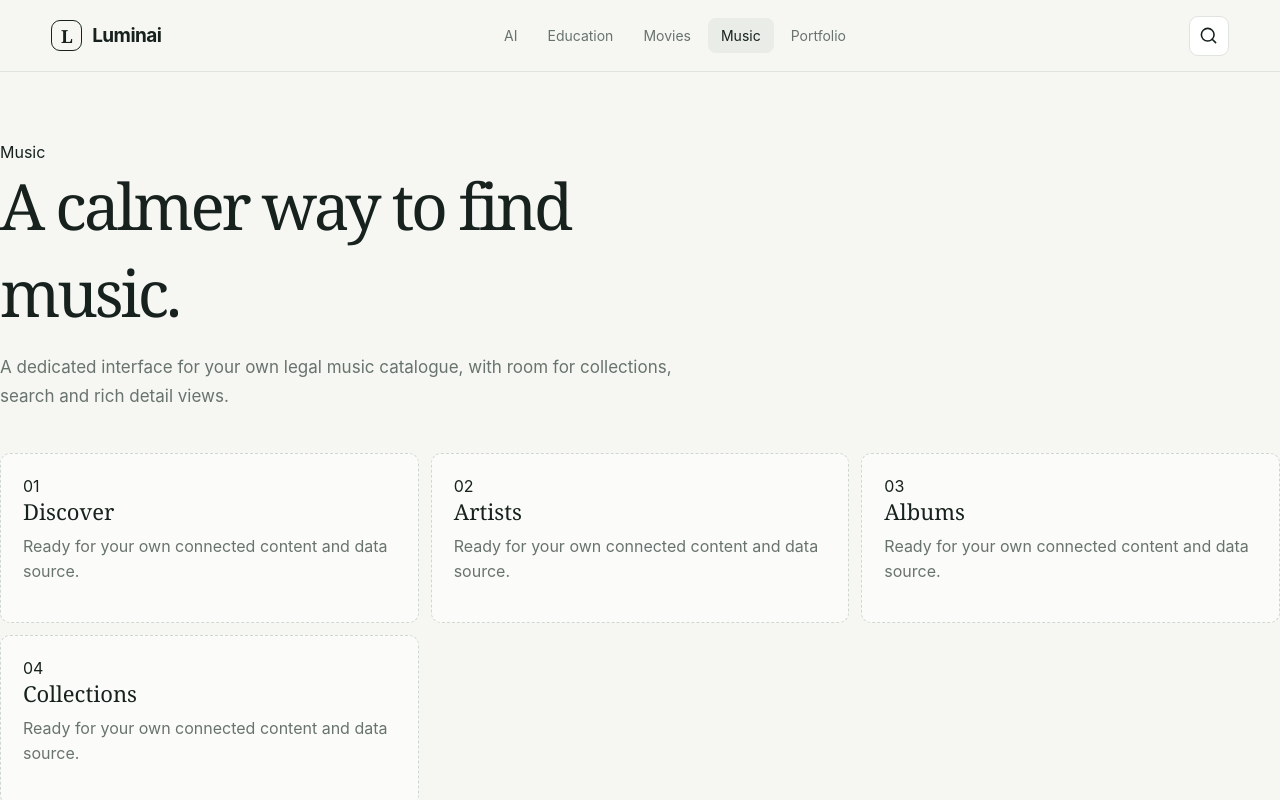
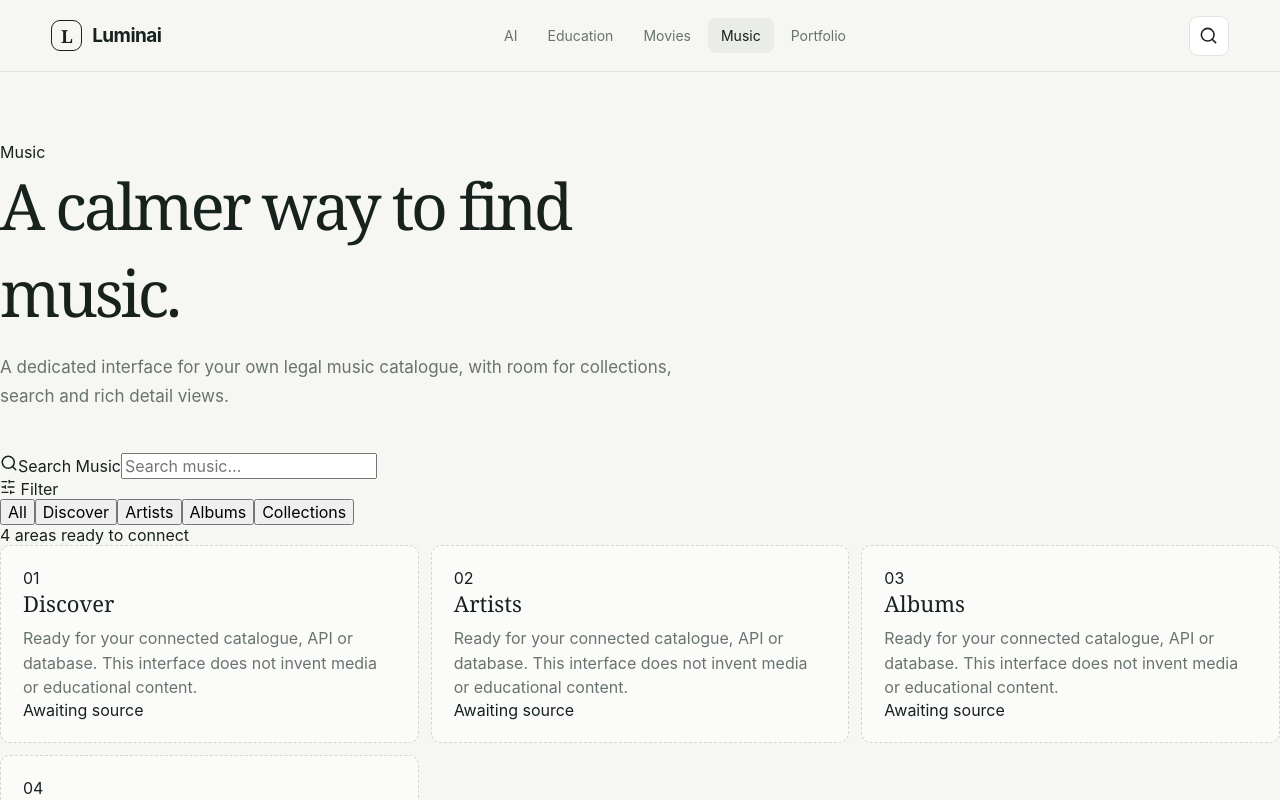
Before and after one commit to itx-adan110/Luminai, a Next.js app: page /music in a window 1280 px wide. Shown: the top 800 px of the page. Built offline with nearby package versions, Linux system fonts and the light colour scheme.

Commit message:
feat: add interactive section search and filters

```diff
--- a/components/section-page.tsx
+++ b/components/section-page.tsx
@@ -1,8 +1,31 @@
+"use client";
+
+import { Search, SlidersHorizontal } from "lucide-react";
+import { useMemo, useState } from "react";
+
 type Props = { kicker: string; title: string; description: string; items: string[] };
 
 export function SectionPage({ kicker, title, description, items }: Props) {
-  return <main className="section-pad tool-page">
-    <div className="tool-title"><span className="kicker">{kicker}</span><h1>{title}</h1><p>{description}</p></div>
-    <div className="placeholder-grid">{items.map((item, index) => <article className="placeholder" key={item}><span className="placeholder-index">0{index + 1}</span><h3>{item}</h3><p>Ready for your own connected content and data source.</p></article>)}</div>
-  </main>;
+  const [query, setQuery] = useState("");
+  const [active, setActive] = useState("All");
+  const filters = ["All", ...items];
+  const results = useMemo(() => {
+    const normalized = query.trim().toLowerCase();
+    return items.filter((item) => (active === "All" || item === active) && (!normalized || item.toLowerCase().includes(normalized)));
+  }, [active, items, query]);
+
+  return (
+    <main className="section-pad tool-page">
+      <div className="tool-title"><span className="kicker">{kicker}</span><h1>{title}</h1><p>{description}</p></div>
+      <div className="content-toolbar" aria-label={`${kicker} controls`}>
+        <label className="search-box"><Search size={18} aria-hidden="true" /><span className="sr-only">Search {kicker}</span><input value={query} onChange={(event) => setQuery(event.target.value)} placeholder={`Search ${kicker.toLowerCase()}…`} /></label>
+        <div className="filter-label"><SlidersHorizontal size={16} aria-hidden="true" /> Filter</div>
+        <div className="filter-row" role="group" aria-label={`${kicker} filters`}>
+          {filters.map((filter) => <button key={filter} className={`filter-chip ${active === filter ? "selected" : ""}`} onClick={() => setActive(filter)} aria-pressed={active === filter}>{filter}</button>)}
+        </div>
+      </div>
+      <div className="results-meta" aria-live="polite">{query || active !== "All" ? `${results.length} matching area${results.length === 1 ? "" : "s"}` : `${items.length} areas ready to connect`}</div>
+      {results.length ? <div className="placeholder-grid">{results.map((item) => <article className="placeholder" key={item}><span className="placeholder-index">{String(items.indexOf(item) + 1).padStart(2, "0")}</span><h3>{item}</h3><p>Ready for your connected catalogue, API or database. This interface does not invent media or educational content.</p><span className="status-badge">Awaiting source</span></article>)}</div> : <div className="empty-state"><h2>No matching areas</h2><p>Try another search or choose a different filter.</p><button className="button button-light" onClick={() => { setQuery(""); setActive("All"); }}>Reset filters</button></div>}
+    </main>
+  );
 }
```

------------------------

Your task =
The result should be the full set of entries above, restated exactly and without images.

Answer for this exercise =
Before and after one commit to itx-adan110/Luminai, a Next.js app: page /music in a window 1280 px wide. Shown: the top 800 px of the page. Built offline with nearby package versions, Linux system fonts and the light colour scheme.

Commit message:
feat: add interactive section search and filters

```diff
--- a/components/section-page.tsx
+++ b/components/section-page.tsx
@@ -1,8 +1,31 @@
+"use client";
+
+import { Search, SlidersHorizontal } from "lucide-react";
+import { useMemo, useState } from "react";
+
 type Props = { kicker: string; title: string; description: string; items: string[] };
 
 export function SectionPage({ kicker, title, description, items }: Props) {
-  return <main className="section-pad tool-page">
-    <div className="tool-title"><span className="kicker">{kicker}</span><h1>{title}</h1><p>{description}</p></div>
-    <div className="placeholder-grid">{items.map((item, index) => <article className="placeholder" key={item}><span className="placeholder-index">0{index + 1}</span><h3>{item}</h3><p>Ready for your own connected content and data source.</p></article>)}</div>
-  </main>;
+  const [query, setQuery] = useState("");
+  const [active, setActive] = useState("All");
+  const filters = ["All", ...items];
+  const results = useMemo(() => {
+    const normalized = query.trim().toLowerCase();
+    return items.filter((item) => (active === "All" || item === active) && (!normalized || item.toLowerCase().includes(normalized)));
+  }, [active, items, query]);
+
+  return (
+    <main className="section-pad tool-page">
+      <div className="tool-title"><span className="kicker">{kicker}</span><h1>{title}</h1><p>{description}</p></div>
+      <div className="content-toolbar" aria-label={`${kicker} controls`}>
+        <label className="search-box"><Search size={18} aria-hidden="true" /><span className="sr-only">Search {kicker}</span><input value={query} onChange={(event) => setQuery(event.target.value)} placeholder={`Search ${kicker.toLowerCase()}…`} /></label>
+        <div className="filter-label"><SlidersHorizontal size={16} aria-hidden="true" /> Filter</div>
+        <div className="filter-row" role="group" aria-label={`${kicker} filters`}>
+          {filters.map((filter) => <button key={filter} className={`filter-chip ${active === filter ? "selected" : ""}`} onClick={() => setActive(filter)} aria-pressed={active === filter}>{filter}</button>)}
+        </div>
+      </div>
+      <div className="results-meta" aria-live="polite">{query || active !== "All" ? `${results.length} matching area${results.length === 1 ? "" : "s"}` : `${items.length} areas ready to connect`}</div>
+      {results.length ? <div className="placeholder-grid">{results.map((item) => <article className="placeholder" key={item}><span className="placeholder-index">{String(items.indexOf(item) + 1).padStart(2, "0")}</span><h3>{item}</h3><p>Ready for your connected catalogue, API or database. This interface does not invent media or educational content.</p><span className="status-badge">Awaiting source</span></article>)}</div> : <div className="empty-state"><h2>No matching areas</h2><p>Try another search or choose a different filter.</p><button className="button button-light" onClick={() => { setQuery(""); setActive("All"); }}>Reset filters</button></div>}
+    </main>
+  );
 }
```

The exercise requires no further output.